SINGAPORE - A recent advertisement which featured a Chinese actor in "brownface" was in "poor taste", but did not breach guidelines, said the Advertising Standards Authority of Singapore (Asas) on Thursday (Aug 1).
It also said that as the ad has been removed, "no further action is currently required".
The ad to promote cashless payments, which politicians and web users described as offensive and insensitive, featured Mediacorp celebrity Dennis Chew portraying characters such as a woman in a tudung and a man with visibly darker skin.
Asas chairman Professor Ang Peng Hwa said its council had determined that the ad by creative agency Havas Worldwide Singapore did not explicitly put down any ethnic groups or employ harmful stereotypes.

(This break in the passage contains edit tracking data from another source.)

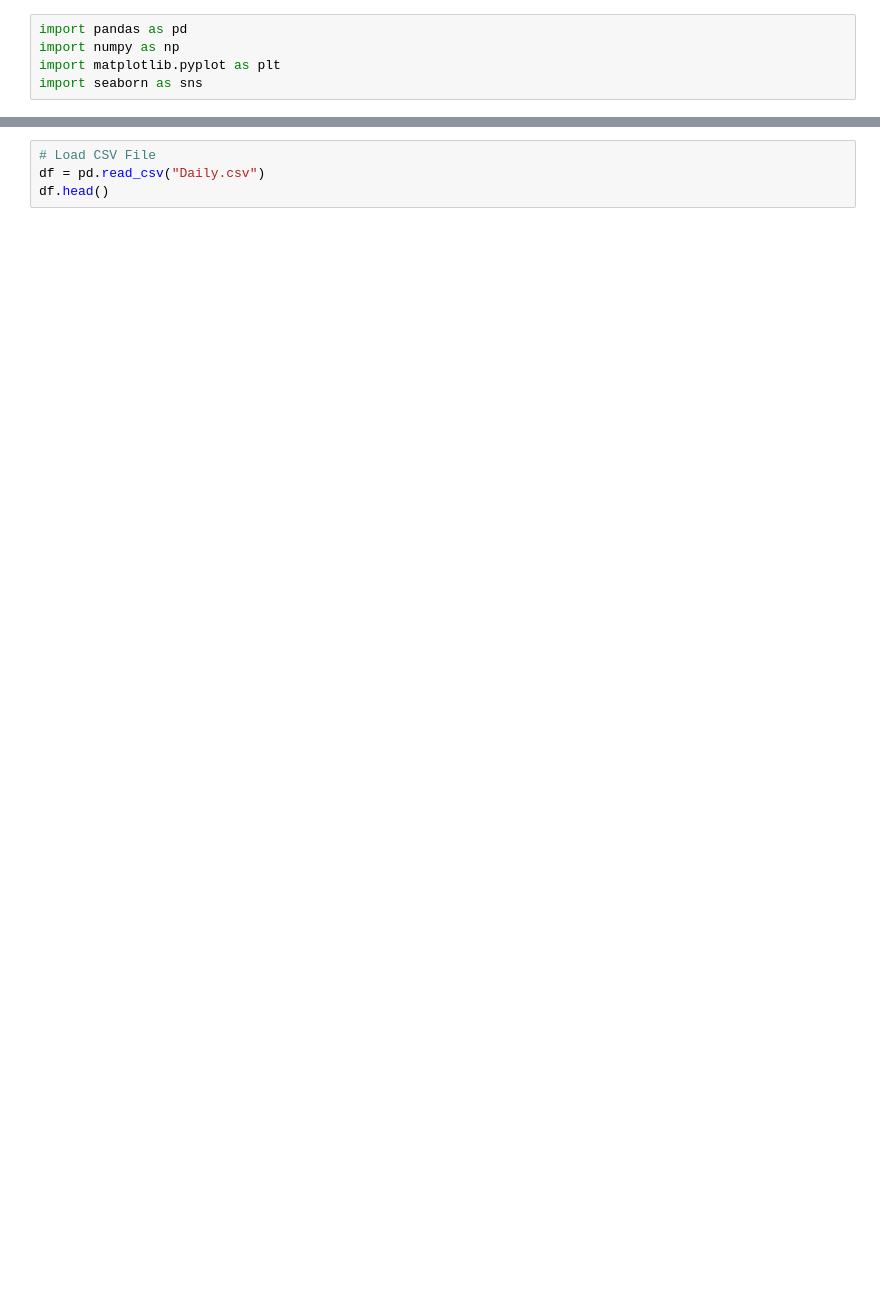
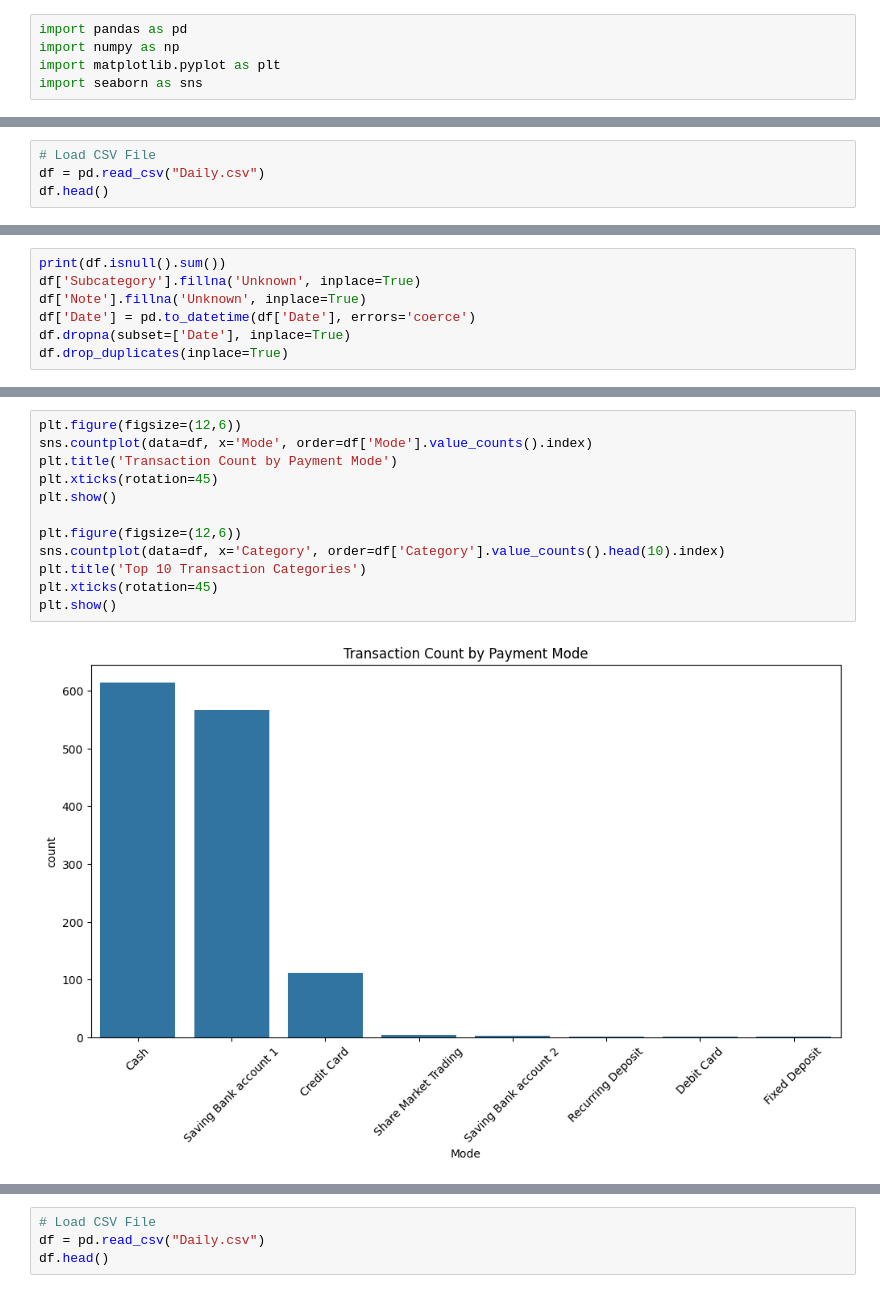
Before and after one commit to patelSahil9/Internship, a Jupyter notebook: DAILY_TRANSECTIONS/DAILY.IPYNB, the cells around one changed output, grey strips where cells are left out. Cells and saved outputs as stored; diff of their text form; blank space fills up the shorter version.

```diff
--- a/DAILY_TRANSECTIONS/DAILY.IPYNB
+++ b/DAILY_TRANSECTIONS/DAILY.IPYNB
@@ -5,0 +11,4 @@ import seaborn as sns
+# %%
+# Load CSV File
+df = pd.read_csv("Daily.csv")
+df.head()
@@ -5,0 +22,7 @@ import seaborn as sns
+# %%
+print(df.isnull().sum())
+df['Subcategory'].fillna('Unknown', inplace=True)
+df['Note'].fillna('Unknown', inplace=True)
+df['Date'] = pd.to_datetime(df['Date'], errors='coerce')
+df.dropna(subset=['Date'], inplace=True)
+df.drop_duplicates(inplace=True)
@@ -5,0 +51,14 @@ import seaborn as sns
+# %%
+plt.figure(figsize=(12,6))
+sns.countplot(data=df, x='Mode', order=df['Mode'].value_counts().index)
+plt.title('Transaction Count by Payment Mode')
+plt.xticks(rotation=45)
+plt.show()
+
+plt.figure(figsize=(12,6))
+sns.countplot(data=df, x='Category', order=df['Category'].value_counts().head(10).index)
+plt.title('Top 10 Transaction Categories')
+plt.xticks(rotation=45)
+plt.show()
+# %% [output]
+[figure, added]
```
Also changed, not shown: parts of 9 cells of this notebook, 4 other files.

"The council also notes Havas' explanation that this was not its intention. Hence, it did not breach the SCAP (Singapore Code of Advertising Practice)," Prof Ang said.
"We also note that the advertisement has been removed and that Havas has issued a public apology; as the advertisement has ceased, no further action is currently required," he added.

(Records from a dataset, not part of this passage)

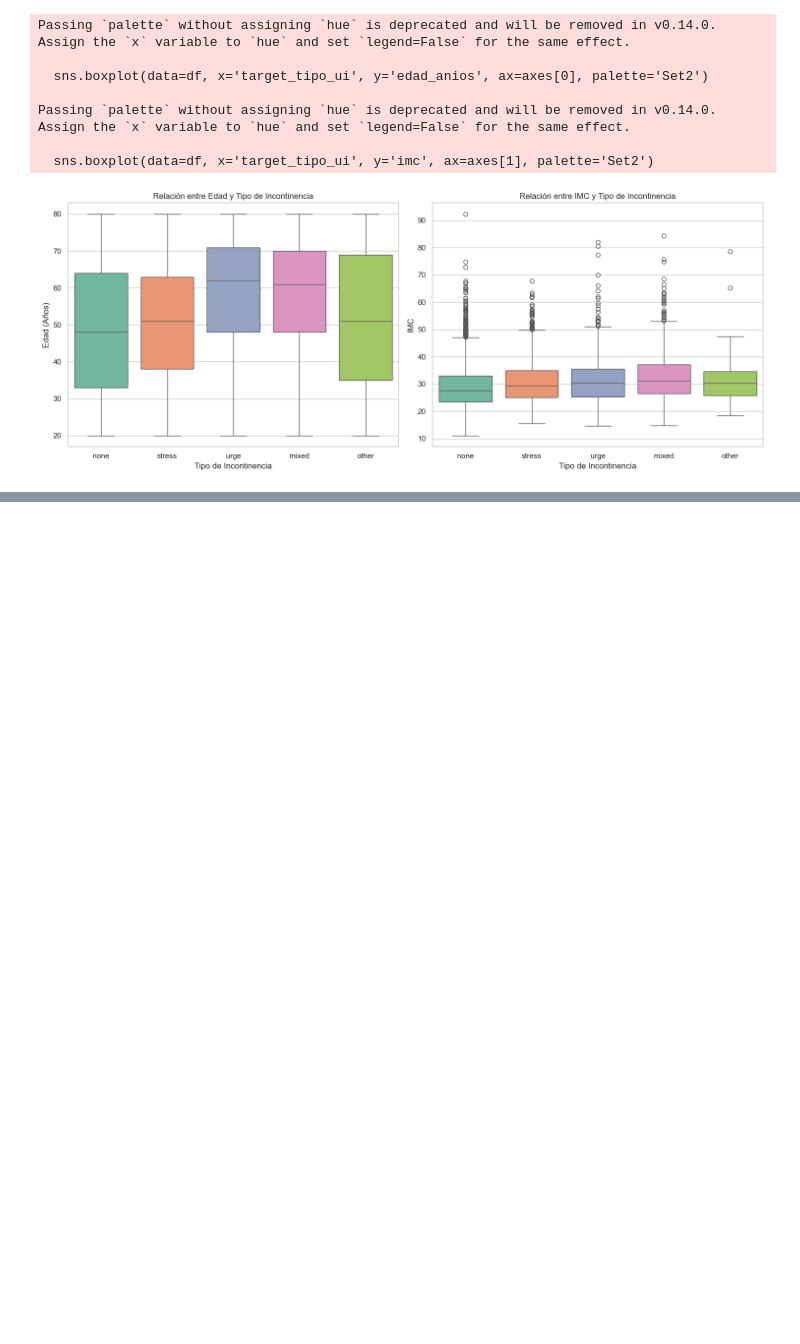
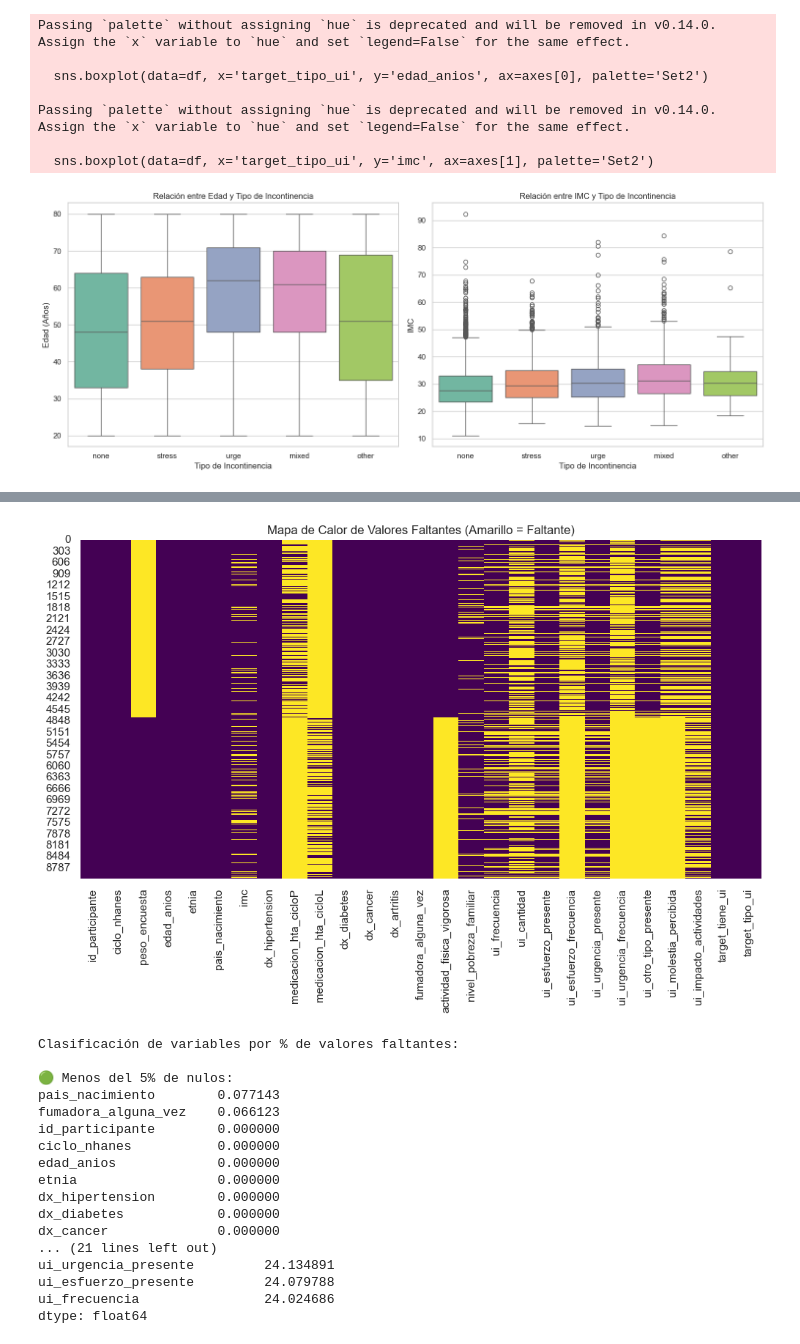
Before and after one commit to Bootcamp-IA-P6/Proyecto7_Equipo3_Multiclase, a Jupyter notebook: notebooks/modeling/notebook_camila.ipynb, the cells around one changed output, grey strips where cells are left out. Drawn from its saved outputs; the diff is of its cells as text; code cells hidden in the pictures; blank space fills up the shorter version.

```diff
--- a/notebooks/modeling/notebook_camila.ipynb
+++ b/notebooks/modeling/notebook_camila.ipynb
@@ -187,0 +218,39 @@ Passing `palette` without assigning `hue` is deprecated and will be removed in v
+# %%
+# 1. Mapa de Calor (Heatmap) de los Nulos
+plt.figure(figsize=(12, 6))
+# 'isnull()' devuelve True si el dato falta. El heatmap lo dibuja en blanco/negro.
+sns.heatmap(df.isnull(), cbar=False, cmap='viridis')
+plt.title('Mapa de Calor de Valores Faltantes (Amarillo = Faltante)')
+plt.show()
+
+# 2. Clasificación del porcentaje de Nulos
+print("\nClasificación de variables por % de valores faltantes:\n")
+porcentaje_nulos = (df.isnull().sum() / len(df)) * 100
+
+print("🟢 Menos del 5% de nulos:")
+print(porcentaje_nulos[porcentaje_nulos < 5].sort_values(ascending=False))
+
+print("\n🟡 Entre 5% y 20% de nulos:")
+print(porcentaje_nulos[(porcentaje_nulos >= 5) & (porcentaje_nulos <= 20)].sort_values(ascending=False))
+
+print("\n🔴 Más del 20% de nulos:")
+print(porcentaje_nulos[porcentaje_nulos > 20].sort_values(ascending=False))
+# %% [output]
+[figure, added]
+Clasificación de variables por % de valores faltantes:
+
+🟢 Menos del 5% de nulos:
+pais_nacimiento        0.077143
+fumadora_alguna_vez    0.066123
+id_participante        0.000000
+ciclo_nhanes           0.000000
+edad_anios             0.000000
+etnia                  0.000000
+dx_hipertension        0.000000
+dx_diabetes            0.000000
+dx_cancer              0.000000
+... (21 lines left out)
+ui_urgencia_presente         24.134891
+ui_esfuerzo_presente         24.079788
+ui_frecuencia                24.024686
+dtype: float64
```
Also changed, not shown: parts of 12 cells of this notebook, 1 other file.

E-payment firm Nets and Havas had earlier in the day apologised for any hurt caused by the ad, saying the intention of the ad was to communicate that e-payment is for everyone.

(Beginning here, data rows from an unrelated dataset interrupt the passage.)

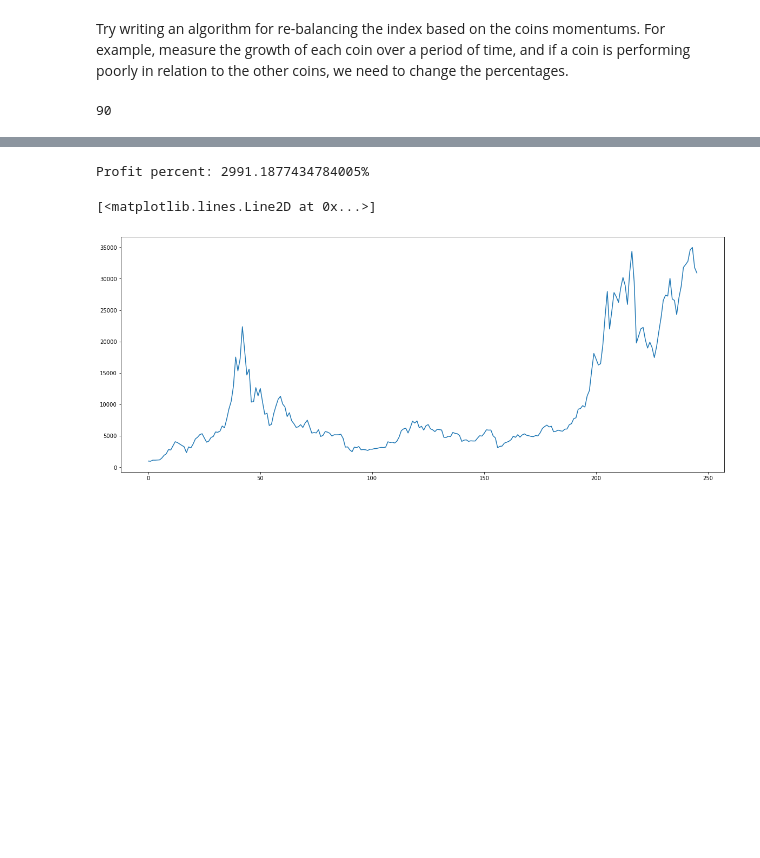
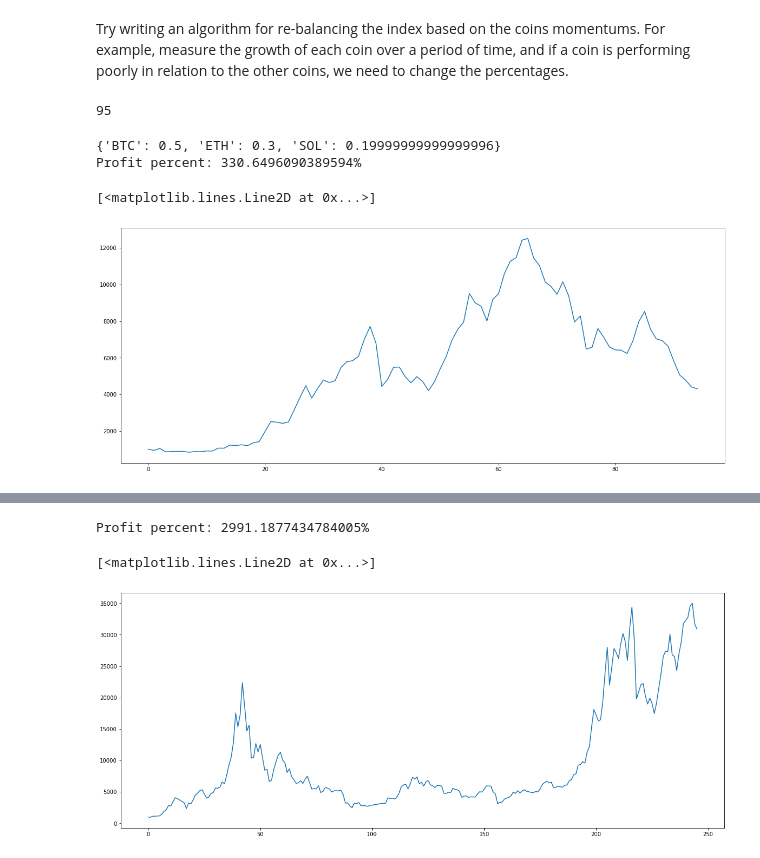
Before and after one commit to DorEliyahu17/CryptoIndexer-Server, a Jupyter notebook: IndexTest.ipynb, the cells around one changed output, grey strips where cells are left out. Drawn from its saved outputs; the diff is of its cells as text; code cells hidden in the pictures; blank space fills up the shorter version.

```diff
--- a/IndexTest.ipynb
+++ b/IndexTest.ipynb
@@ -21,8 +22,18 @@ index.RemoveSymbol('ETH')
 # %%
 index.UpdateWeight('SOL', 0.5)
 # %%
-balance_progress = index.Backtest(initial_balance, 0.001)
+balance_progress = index.Backtest(initial_balance, 0.001)[1]
 # %%
-len(balance_progress[1])
+len(balance_progress)
 # %% [output]
-90
+95
+# %%
+print(index.symbols_weights)
+print(f'Profit percent: {((balance_progress[-1] - initial_balance)/initial_balance)*100}%')
+fig = plt.figure(figsize=(20,8))
+plt.plot(balance_progress)
+# %% [output]
+{'BTC': 0.5, 'ETH': 0.3, 'SOL': 0.19999999999999996}
+Profit percent: 330.6496090389594%
+[<matplotlib.lines.Line2D at 0x...>]
+[figure, added]
```
Also changed, not shown: parts of 6 cells of this notebook, 3 other files.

Their apologies come a day after a police report was made against the ad - the subject of a controversial rap video on racism by local YouTuber Preeti Nair and her brother, rapper Subhas Nair. Police are investigating the rap video.
Havas said: "Our multicultural society defines us as a nation, and we regret if anyone has been offended by the campaign."
The "brownface" ad campaign was for a unified e-payment solution being deployed at hawker centres, canteens and coffeeshops.
It comes under a multi-agency effort led by Enterprise Singapore to promote cashless payments. Nets was appointed as the "master acquirer" to handle payment transactions and drive adoption of e-payment in small food businesses.
The other agencies involved are the Housing Board, National Environment Agency and JTC Corp.
The Straits Times contacted Enterprise Singapore on Wednesday for comment. It has yet to respond.
Politicians have criticised both the e-payment ad and the rap video, and stressed the importance of maintaining racial harmony in Singapore.
Home Affairs and Law Minister K. Shanmugam on Tuesday said the rap video aimed to make minorities angry with Chinese Singaporeans, and had crossed the line.
The video, uploaded on social media on Monday, was taken down a day later by the siblings. But others have reuploaded and shared the clip on social media.
The authorities have advised people to refrain from circulating the video.
News broadcaster CNA removed Mr Nair from its upcoming music documentary, saying it will not associate with individuals who intentionally create offensive content threatening racial harmony.
Mr Nair had worked with Migrants Band Singapore, a band made up of foreign workers, for the documentary.
A petition has been started on the change.org website asking CNA to reconsider their position to drop Mr Nair, saying that the band and its message should be heard. More than 1,400 people had signed the petition as of 9pm Thursday night.
Meanwhile, marketing and media website Mumbrella Asia highlighted the recent resignation of Havas Southeast Asia's chief creative officer Valerie Madon in a report on Wednesday. Citing sources, it said she had oversight of the "brownface" ad campaign.
Asked about this, Havas said Ms Madon is moving on to pursue other opportunities.
A source in Havas on Thursday rubbished the Mumbrella report, saying Ms Madon's resignation was unrelated to the recent debacle.
Speaking on condition of anonymity, the source said the project involving Nets and Mediacorp was fully handled by a creative director, and Ms Madon was not involved.
In response, Havas told ST: “An advertising campaign is always a collective effort for any agency, as was this. We do not condone any article or statement that suggests otherwise.”